The justices in the appeal court hearing Murray’s appeal concluded that Murray's no-parole life sentence did not raise an inference of gross disproportionality under the Eighth Amendment. Even taking into account the mitigating factors of his age, previously unblemished criminal record, commendable prison behavior, and otherwise praiseworthy character traits, the record showed that Murray followed his victims into a secluded area where, backed by two armed accomplices, he gunned down his helpless victims. For such a crime, a no-parole life sentence is not disproportionate.

If this youth had shot dead two other youths in Canada, the most he would have to serve (providing that he wasn’t declared a dangerous offender) would be ten years in prison.

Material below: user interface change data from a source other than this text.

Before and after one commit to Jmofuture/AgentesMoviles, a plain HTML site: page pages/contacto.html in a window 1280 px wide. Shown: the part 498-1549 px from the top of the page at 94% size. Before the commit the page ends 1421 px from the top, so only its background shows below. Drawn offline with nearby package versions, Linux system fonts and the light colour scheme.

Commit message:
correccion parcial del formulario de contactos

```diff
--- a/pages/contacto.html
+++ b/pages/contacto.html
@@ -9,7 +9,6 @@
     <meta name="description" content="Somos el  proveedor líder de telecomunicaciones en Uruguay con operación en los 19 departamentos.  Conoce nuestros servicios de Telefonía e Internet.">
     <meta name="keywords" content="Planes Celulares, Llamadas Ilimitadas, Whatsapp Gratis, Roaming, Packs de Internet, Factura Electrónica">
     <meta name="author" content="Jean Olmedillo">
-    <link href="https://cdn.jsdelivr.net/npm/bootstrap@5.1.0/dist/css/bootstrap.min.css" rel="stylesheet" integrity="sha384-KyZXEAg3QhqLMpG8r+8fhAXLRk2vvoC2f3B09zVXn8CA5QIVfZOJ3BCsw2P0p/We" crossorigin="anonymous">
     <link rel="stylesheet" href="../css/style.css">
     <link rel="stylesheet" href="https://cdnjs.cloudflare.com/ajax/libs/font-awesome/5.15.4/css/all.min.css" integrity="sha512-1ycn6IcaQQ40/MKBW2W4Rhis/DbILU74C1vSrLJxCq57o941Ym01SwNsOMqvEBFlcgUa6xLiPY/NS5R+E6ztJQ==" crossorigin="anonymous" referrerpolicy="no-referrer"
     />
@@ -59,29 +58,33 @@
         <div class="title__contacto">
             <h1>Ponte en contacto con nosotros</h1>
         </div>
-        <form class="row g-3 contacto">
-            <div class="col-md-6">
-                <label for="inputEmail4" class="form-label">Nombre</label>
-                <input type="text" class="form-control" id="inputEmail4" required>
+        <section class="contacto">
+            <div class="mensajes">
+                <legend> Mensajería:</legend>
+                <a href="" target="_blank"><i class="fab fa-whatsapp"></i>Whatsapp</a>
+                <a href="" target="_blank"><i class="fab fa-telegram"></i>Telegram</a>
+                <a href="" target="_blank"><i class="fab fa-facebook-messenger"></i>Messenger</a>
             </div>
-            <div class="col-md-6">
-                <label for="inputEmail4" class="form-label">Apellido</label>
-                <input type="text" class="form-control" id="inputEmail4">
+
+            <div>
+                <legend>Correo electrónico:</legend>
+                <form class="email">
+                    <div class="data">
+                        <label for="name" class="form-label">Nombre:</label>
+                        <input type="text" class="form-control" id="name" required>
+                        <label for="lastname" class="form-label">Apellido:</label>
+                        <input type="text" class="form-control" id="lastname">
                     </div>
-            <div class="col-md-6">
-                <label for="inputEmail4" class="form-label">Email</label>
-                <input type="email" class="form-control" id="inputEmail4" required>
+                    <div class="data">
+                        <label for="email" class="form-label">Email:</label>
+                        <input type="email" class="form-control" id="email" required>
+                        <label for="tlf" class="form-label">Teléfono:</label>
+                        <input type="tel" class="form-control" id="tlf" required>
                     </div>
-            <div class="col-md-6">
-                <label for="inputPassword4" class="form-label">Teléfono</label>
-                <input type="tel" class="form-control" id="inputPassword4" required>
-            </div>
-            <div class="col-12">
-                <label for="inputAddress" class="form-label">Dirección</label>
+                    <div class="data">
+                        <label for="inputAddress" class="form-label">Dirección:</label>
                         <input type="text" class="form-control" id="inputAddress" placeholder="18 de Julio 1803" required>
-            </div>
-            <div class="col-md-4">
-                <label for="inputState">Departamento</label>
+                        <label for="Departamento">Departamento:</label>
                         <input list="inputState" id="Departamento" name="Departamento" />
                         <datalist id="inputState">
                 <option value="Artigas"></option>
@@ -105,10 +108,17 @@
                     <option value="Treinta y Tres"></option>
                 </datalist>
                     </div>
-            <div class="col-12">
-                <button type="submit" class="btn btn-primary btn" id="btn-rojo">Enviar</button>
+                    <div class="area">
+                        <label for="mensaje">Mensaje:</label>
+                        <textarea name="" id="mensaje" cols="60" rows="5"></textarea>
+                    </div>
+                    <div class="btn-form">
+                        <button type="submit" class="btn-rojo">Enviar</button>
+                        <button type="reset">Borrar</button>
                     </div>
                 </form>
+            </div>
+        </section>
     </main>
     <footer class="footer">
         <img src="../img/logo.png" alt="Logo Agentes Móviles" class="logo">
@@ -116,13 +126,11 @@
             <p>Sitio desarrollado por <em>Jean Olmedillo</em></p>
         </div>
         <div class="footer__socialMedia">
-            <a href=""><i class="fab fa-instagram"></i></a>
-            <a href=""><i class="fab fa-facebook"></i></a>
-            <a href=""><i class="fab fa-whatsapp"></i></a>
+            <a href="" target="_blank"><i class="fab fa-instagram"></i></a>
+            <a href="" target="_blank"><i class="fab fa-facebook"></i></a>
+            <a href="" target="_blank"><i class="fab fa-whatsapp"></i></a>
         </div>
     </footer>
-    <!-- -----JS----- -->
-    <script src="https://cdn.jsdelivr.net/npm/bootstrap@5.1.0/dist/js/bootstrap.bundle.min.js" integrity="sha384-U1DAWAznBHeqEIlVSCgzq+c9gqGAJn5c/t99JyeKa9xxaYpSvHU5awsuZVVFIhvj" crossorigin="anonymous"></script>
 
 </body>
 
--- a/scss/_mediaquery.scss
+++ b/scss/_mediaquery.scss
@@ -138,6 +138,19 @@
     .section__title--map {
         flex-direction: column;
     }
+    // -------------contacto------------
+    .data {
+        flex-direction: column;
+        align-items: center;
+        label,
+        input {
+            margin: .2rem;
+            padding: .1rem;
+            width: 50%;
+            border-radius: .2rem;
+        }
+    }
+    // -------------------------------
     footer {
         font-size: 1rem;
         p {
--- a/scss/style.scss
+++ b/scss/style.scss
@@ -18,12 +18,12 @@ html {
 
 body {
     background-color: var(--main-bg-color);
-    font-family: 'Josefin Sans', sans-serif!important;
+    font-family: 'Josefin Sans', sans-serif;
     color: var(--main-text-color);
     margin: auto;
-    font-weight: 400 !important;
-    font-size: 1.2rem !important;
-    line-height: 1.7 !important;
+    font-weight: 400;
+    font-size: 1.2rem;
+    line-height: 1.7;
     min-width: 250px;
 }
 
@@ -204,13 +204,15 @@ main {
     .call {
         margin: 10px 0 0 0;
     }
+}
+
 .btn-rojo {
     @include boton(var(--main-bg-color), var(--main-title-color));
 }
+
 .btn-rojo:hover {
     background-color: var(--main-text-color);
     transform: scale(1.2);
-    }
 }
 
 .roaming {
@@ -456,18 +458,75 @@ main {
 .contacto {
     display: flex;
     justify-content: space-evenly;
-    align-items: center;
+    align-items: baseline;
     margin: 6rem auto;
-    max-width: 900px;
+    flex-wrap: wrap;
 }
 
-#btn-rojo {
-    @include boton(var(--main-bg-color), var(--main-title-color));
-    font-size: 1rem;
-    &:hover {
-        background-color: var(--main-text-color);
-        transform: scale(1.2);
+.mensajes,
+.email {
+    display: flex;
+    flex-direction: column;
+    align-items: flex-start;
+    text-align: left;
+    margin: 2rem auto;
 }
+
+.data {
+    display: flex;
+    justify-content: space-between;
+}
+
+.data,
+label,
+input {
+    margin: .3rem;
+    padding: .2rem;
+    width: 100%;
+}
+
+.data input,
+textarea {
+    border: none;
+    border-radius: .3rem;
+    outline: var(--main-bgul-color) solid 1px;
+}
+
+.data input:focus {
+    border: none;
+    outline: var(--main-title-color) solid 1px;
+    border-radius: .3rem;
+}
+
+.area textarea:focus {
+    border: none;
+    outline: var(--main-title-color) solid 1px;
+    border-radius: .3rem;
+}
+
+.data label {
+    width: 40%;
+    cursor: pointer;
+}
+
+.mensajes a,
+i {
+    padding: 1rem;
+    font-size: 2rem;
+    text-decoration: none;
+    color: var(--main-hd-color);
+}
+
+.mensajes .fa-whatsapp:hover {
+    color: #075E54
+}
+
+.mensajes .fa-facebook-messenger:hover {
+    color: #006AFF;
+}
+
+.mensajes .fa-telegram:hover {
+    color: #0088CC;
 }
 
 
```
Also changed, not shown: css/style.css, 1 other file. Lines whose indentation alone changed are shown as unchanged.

That is not a suitable punishment for a multiple killer. It would mean that he would only serve five years for killing each of his victims.

The question that has to be answered is; “Should a 17-year-old be treated as an adult offender and be given the maximum sentence if he murders someone?”

Admittedly, a 17-year-old’s brains are not fully developed but a 17-year-old knows by that age as to what is right and was is wrong and also knows that if he murders someone, he will go to prison for a very long time. You can be killed by a 17-year-old just as easily as being killed by a man in his twenties or older.

I don’t know if sending Murray to prison for the rest of his life for having committed two murders is a deterrent to others of his ilk but one thing is for sure, the public will be protected from this killer. No doubt a great many people in California and elsewhere feel safer knowing that a teenager that killed two fellow human beings is safely tucked away in a prison and they are their families will never be facing this young man with a gun in his hand.

Was the public good served by sending this multiple killer to prison for the rest of his life? I would say that the answer to that question is ‘YES’.

Incidentally. The above decisions would have applied to Murray if he had been sixteen years of age when he shot the two youths to death.

No comments: